(2) precise definitions of “microbead”, “plastic” and “rinse-off personal care product” have been developed to clearly define the scope of the ban

(3) the scope of rinse-off products will be as set out in the consultation, but DEFRA is additionally working with the Hazardous Substances Advisory Committee (HSAC) to assess the case for addressing further categories of products

(4) Trading Standards will be the regulator to manage compliance and enforcement in England

(5) enforcement in England will be carried out through a range of sanctions including variable monetary penalties, compliance notices, stop notices and enforcement undertakings

(6) the Devolved Administrations (Scotland, Wales and Northern Ireland) will consider appropriate enforcement mechanisms, regulators and timescales according to devolution settlements.

The summary of DEFRA responses is here.

Legislation is expected by the end of 2017. This is a UK initiative, and is unconnected with the EU. 

Medium Combustion Plants and Generators (UK)

The Medium Combustion Plant (European) Directive (MCPD) is an instrument targeted at reducing air pollution by bringing in emission controls for combustion plants in the 1-50MWth range. 

The MCPD was supported by the UK as it will deliver a cost-effective improvement in air quality. The Directive requires all plants in scope to be registered or permitted and sets limits on the levels of pollutants that these plants can emit according to their type, size, age, fuel type and annual operating hours. It also requires operators to test emissions from their plants to demonstrate compliance with emission limits. The MCPD must be transposed into UK law by 19 December 2017. The controls will apply to new plants from December 2018. Existing plants must comply with requirements from 2024 or 2029, depending largely on size. Full implementation will be achieved in 2030. This legislation will be implemented in the UK

The European MCPD will be added to ENV Air in the Cardinal Environment EHS Legislation Registers and Checklists.

Consultation has occurred in England, Scotland, Wales and Northern Ireland. The consultation response is published (England and Wales) here

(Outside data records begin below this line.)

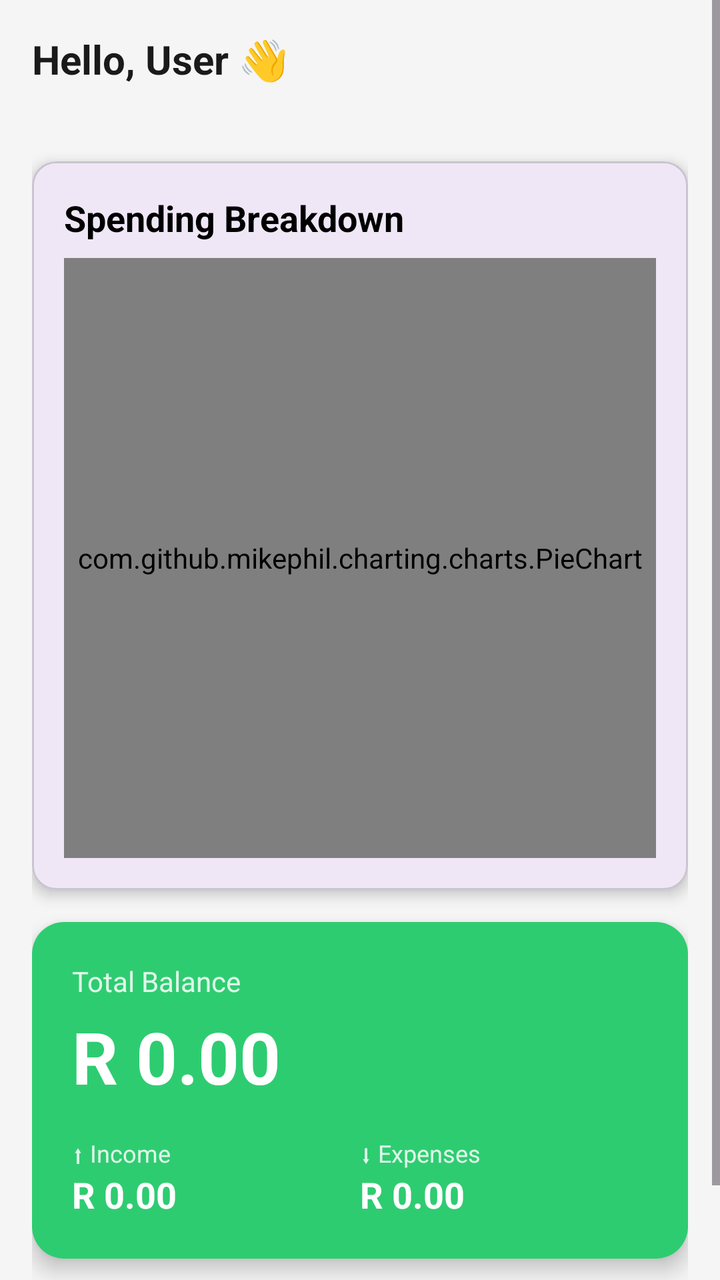
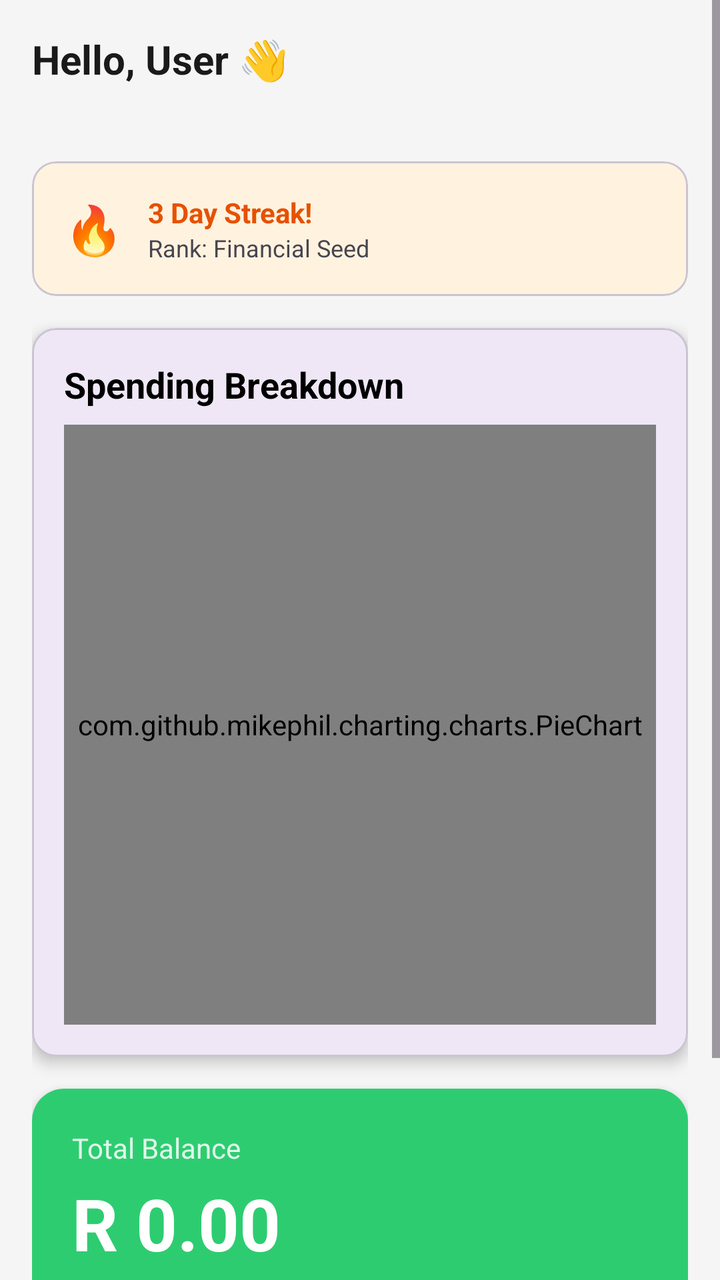

Compare the two renders of this Android layout. The source of the first and the diff that turns it into the second are given below.
<!-- AndroidManifest.xml: application theme Theme.KhulisaWallet -->
<!-- res/layout/fragment_home.xml -->
<?xml version="1.0" encoding="utf-8"?>
<ScrollView xmlns:android="http://schemas.android.com/apk/res/android"
    xmlns:app="http://schemas.android.com/apk/res-auto"
    android:layout_width="match_parent"
    android:layout_height="match_parent"
    android:background="#F5F5F5">

    <LinearLayout
        android:layout_width="match_parent"
        android:layout_height="wrap_content"
        android:orientation="vertical"
        android:padding="16dp">

        
        <TextView
            android:id="@+id/tv_greeting"
            android:layout_width="wrap_content"
            android:layout_height="wrap_content"
            android:text="Hello, User 👋"
            android:textSize="20sp"
            android:textStyle="bold"
            android:textColor="#1A1A1A"
            android:layout_marginBottom="4dp"/>

        <TextView
            android:id="@+id/tv_date"
            android:layout_width="wrap_content"
            android:layout_height="wrap_content"
            android:textSize="13sp"
            android:textColor="#888888"
            android:layout_marginBottom="16dp"/>

        
        <com.google.android.material.card.MaterialCardView
            android:id="@+id/card_chart"
            android:layout_width="match_parent"
            android:layout_height="wrap_content"
            android:layout_marginBottom="16dp"
            app:cardCornerRadius="12dp"
            app:cardElevation="4dp">

            <LinearLayout
                android:layout_width="match_parent"
                android:layout_height="wrap_content"
                android:orientation="vertical"
                android:padding="16dp">

                <TextView
                    android:layout_width="wrap_content"
                    android:layout_height="wrap_content"
                    android:text="Spending Breakdown"
                    android:textSize="18sp"
                    android:textStyle="bold"
                    android:textColor="@color/black"
                    android:layout_marginBottom="8dp"/>

                <com.github.mikephil.charting.charts.PieChart
                    android:id="@+id/spendingPieChart"
                    android:layout_width="match_parent"
                    android:layout_height="300dp" />

            </LinearLayout>
        </com.google.android.material.card.MaterialCardView>

        
        <androidx.cardview.widget.CardView
            android:layout_width="match_parent"
            android:layout_height="wrap_content"
            app:cardCornerRadius="16dp"
            app:cardElevation="6dp"
            android:layout_marginBottom="16dp">

            <LinearLayout
                android:layout_width="match_parent"
                android:layout_height="wrap_content"
                android:orientation="vertical"
                android:padding="20dp"
                android:background="#2ECC71">

                <TextView
                    android:layout_width="wrap_content"
                    android:layout_height="wrap_content"
                    android:text="Total Balance"
                    android:textColor="#FFFFFF"
                    android:textSize="14sp"
                    android:alpha="0.85"/>

                <TextView
                    android:id="@+id/tv_balance"
                    android:layout_width="wrap_content"
                    android:layout_height="wrap_content"
                    android:text="R 0.00"
                    android:textColor="#FFFFFF"
                    android:textSize="36sp"
                    android:textStyle="bold"
                    android:layout_marginTop="4dp"
                    android:layout_marginBottom="16dp"/>

                
                <LinearLayout
                    android:layout_width="match_parent"
                    android:layout_height="wrap_content"
                    android:orientation="horizontal">

                    
                    <LinearLayout
                        android:layout_width="0dp"
                        android:layout_height="wrap_content"
                        android:layout_weight="1"
                        android:orientation="vertical">

                        <TextView
                            android:layout_width="wrap_content"
                            android:layout_height="wrap_content"
                            android:text="⬆ Income"
                            android:textColor="#FFFFFF"
                            android:textSize="12sp"
                            android:alpha="0.85"/>

                        <TextView
                            android:id="@+id/tv_total_income"
                            android:layout_width="wrap_content"
                            android:layout_height="wrap_content"
                            android:text="R 0.00"
                            android:textColor="#FFFFFF"
                            android:textSize="18sp"
                            android:textStyle="bold"/>
                    </LinearLayout>

                    
                    <LinearLayout
                        android:layout_width="0dp"
                        android:layout_height="wrap_content"
                        android:layout_weight="1"
                        android:orientation="vertical">

                        <TextView
                            android:layout_width="wrap_content"
                            android:layout_height="wrap_content"
                            android:text="⬇ Expenses"
                            android:textColor="#FFFFFF"
                            android:textSize="12sp"
                            android:alpha="0.85"/>

                        <TextView
                            android:id="@+id/tv_total_expense"
                            android:layout_width="wrap_content"
                            android:layout_height="wrap_content"
                            android:text="R 0.00"
                            android:textColor="#FFFFFF"
                            android:textSize="18sp"
                            android:textStyle="bold"/>
                    </LinearLayout>

                </LinearLayout>
            </LinearLayout>
        </androidx.cardview.widget.CardView>

        
        <androidx.cardview.widget.CardView
            android:id="@+id/card_goal_alert"
            android:layout_width="match_parent"
            android:layout_height="wrap_content"
            app:cardCornerRadius="12dp"
            app:cardElevation="4dp"
            android:layout_marginBottom="16dp"
            android:visibility="gone">

            <LinearLayout
                android:layout_width="match_parent"
                android:layout_height="wrap_content"
                android:orientation="horizontal"
                android:padding="14dp"
                android:background="#FFF3CD">

                <TextView
                    android:layout_width="wrap_content"
                    android:layout_height="wrap_content"
                    android:text="⚠️"
                    android:textSize="20sp"
                    android:layout_marginEnd="10dp"/>

                <TextView
                    android:id="@+id/tv_goal_alert"
                    android:layout_width="match_parent"
                    android:layout_height="wrap_content"
                    android:text="Some goals need attention!"
                    android:textColor="#856404"
                    android:textSize="13sp"/>
            </LinearLayout>
        </androidx.cardview.widget.CardView>

        
        <LinearLayout
            android:layout_width="match_parent"
            android:layout_height="wrap_content"
            android:orientation="horizontal"
            android:layout_marginBottom="8dp">

            <TextView
                android:layout_width="0dp"
                android:layout_height="wrap_content"
                android:layout_weight="1"
                android:text="Recent Transactions"
                android:textSize="16sp"
                android:textStyle="bold"
                android:textColor="#1A1A1A"/>

            <TextView
                android:id="@+id/tv_see_all"
                android:layout_width="wrap_content"
                android:layout_height="wrap_content"
                android:text="See All"
                android:textColor="#2ECC71"
                android:textSize="13sp"/>
        </LinearLayout>

        
        <androidx.recyclerview.widget.RecyclerView
            android:id="@+id/rv_recent_expenses"
            android:layout_width="match_parent"
            android:layout_height="wrap_content"
            android:nestedScrollingEnabled="false"/>

        
        <TextView
            android:id="@+id/tv_empty"
            android:layout_width="match_parent"
            android:layout_height="wrap_content"
            android:text="No transactions yet.\nTap ＋ to add your first entry!"
            android:textAlignment="center"
            android:textColor="#AAAAAA"
            android:textSize="14sp"
            android:padding="24dp"
            android:visibility="gone"/>

    </LinearLayout>
</ScrollView>
<!-- resources referenced by this layout -->
<resources>
  <color name="black">#FF000000</color>
  <style name="Theme.KhulisaWallet" parent="Base.Theme.KhulisaWallet" />
  <style name="Base.Theme.KhulisaWallet" parent="Theme.Material3.DayNight.NoActionBar">
          
          
      </style>
</resources>

<!-- the commit's change to res/layout/fragment_home.xml (unified diff, before → after) -->
@@ -32,6 +32,55 @@
 
         
         <com.google.android.material.card.MaterialCardView
+            android:id="@+id/card_streak"
+            android:layout_width="match_parent"
+            android:layout_height="wrap_content"
+            android:layout_marginBottom="16dp"
+            app:cardCornerRadius="12dp"
+            app:cardBackgroundColor="#FFF3E0">
+
+            <LinearLayout
+                android:layout_width="match_parent"
+                android:layout_height="wrap_content"
+                android:orientation="horizontal"
+                android:padding="16dp"
+                android:gravity="center_vertical">
+
+                <TextView
+                    android:layout_width="wrap_content"
+                    android:layout_height="wrap_content"
+                    android:text="🔥"
+                    android:textSize="24sp" />
+
+                <LinearLayout
+                    android:layout_width="0dp"
+                    android:layout_height="wrap_content"
+                    android:layout_weight="1"
+                    android:orientation="vertical"
+                    android:layout_marginStart="12dp">
+
+                    <TextView
+                        android:id="@+id/tv_streak_count"
+                        android:layout_width="wrap_content"
+                        android:layout_height="wrap_content"
+                        android:text="3 Day Streak!"
+                        android:textStyle="bold"
+                        android:textColor="#E65100" />
+
+                    <TextView
+                        android:id="@+id/tv_streak_badge"
+                        android:layout_width="wrap_content"
+                        android:layout_height="wrap_content"
+                        android:text="Rank: Financial Seed"
+                        android:textSize="12sp" />
+
+                </LinearLayout>
+
+            </LinearLayout>
+        </com.google.android.material.card.MaterialCardView>
+
+        
+        <com.google.android.material.card.MaterialCardView
             android:id="@+id/card_chart"
             android:layout_width="match_parent"
             android:layout_height="wrap_content"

England : the Environment Agency will be appointed as the regulator in England. For higher risk plants, where the impact on local air quality must be assessed to determine permit conditions, Local Authorities will be consulted. The Environment Agency will consult on fees and charges as part of its strategic review of charges. 

Wales : the Welsh government is considering the matter of regulatory responsibility in relation to plant in Wales.


(1) not all less than 1MW plant will be permitted

(2) control will be via the Environmental Permitting regime (England and Wales), there will be no change to other legislation

Hydraulic Fracturing (England & Wales)

The Onshore Hydraulic Fracturing (Protected Areas) Regulations 2016 are made 10th March 2016 and will come into force when section 4A of the Petroleum Act 1998 (inserted by s.50 of the Infrastructure Act 2015) enters into force.

Section 4A of the Petroleum Act 1998 sets out onshore hydraulic fracturing safeguards. In particular, it creates 11 pre-conditions that have to be complied with before the Secretary of State will issue a well consent authorising the drilling of a well for onshore hydraulic fracturing. In addition to the 11 pre-conditions, the Secretary of State must also be satisfied that it is appropriate to issue the well consent. 

The Onshore Hydraulic Fracturing (Protected Areas) Regulations 2016 define the terms “protected groundwater source areas” and “other protected areas” for the purposes of section 4A of the Petroleum Act 1998.

Section 50 of the Infrastructure Act 2015 inserts sections 4A and 4B into the Petroleum Act 1998. Section 4B sets out supplementary provisions applicable to section 4A, and is already in force (Infrastructure Act Commencement Order No. 4).

Conditions 5 and 6 (of the 11 conditions in section 4A) provide that associated hydraulic fracturing is not to take place in “protected groundwater source areas” or “other protected areas”. 

The 2016 Regulations are found here.

Section 50 of the Infrastructure Act is found here.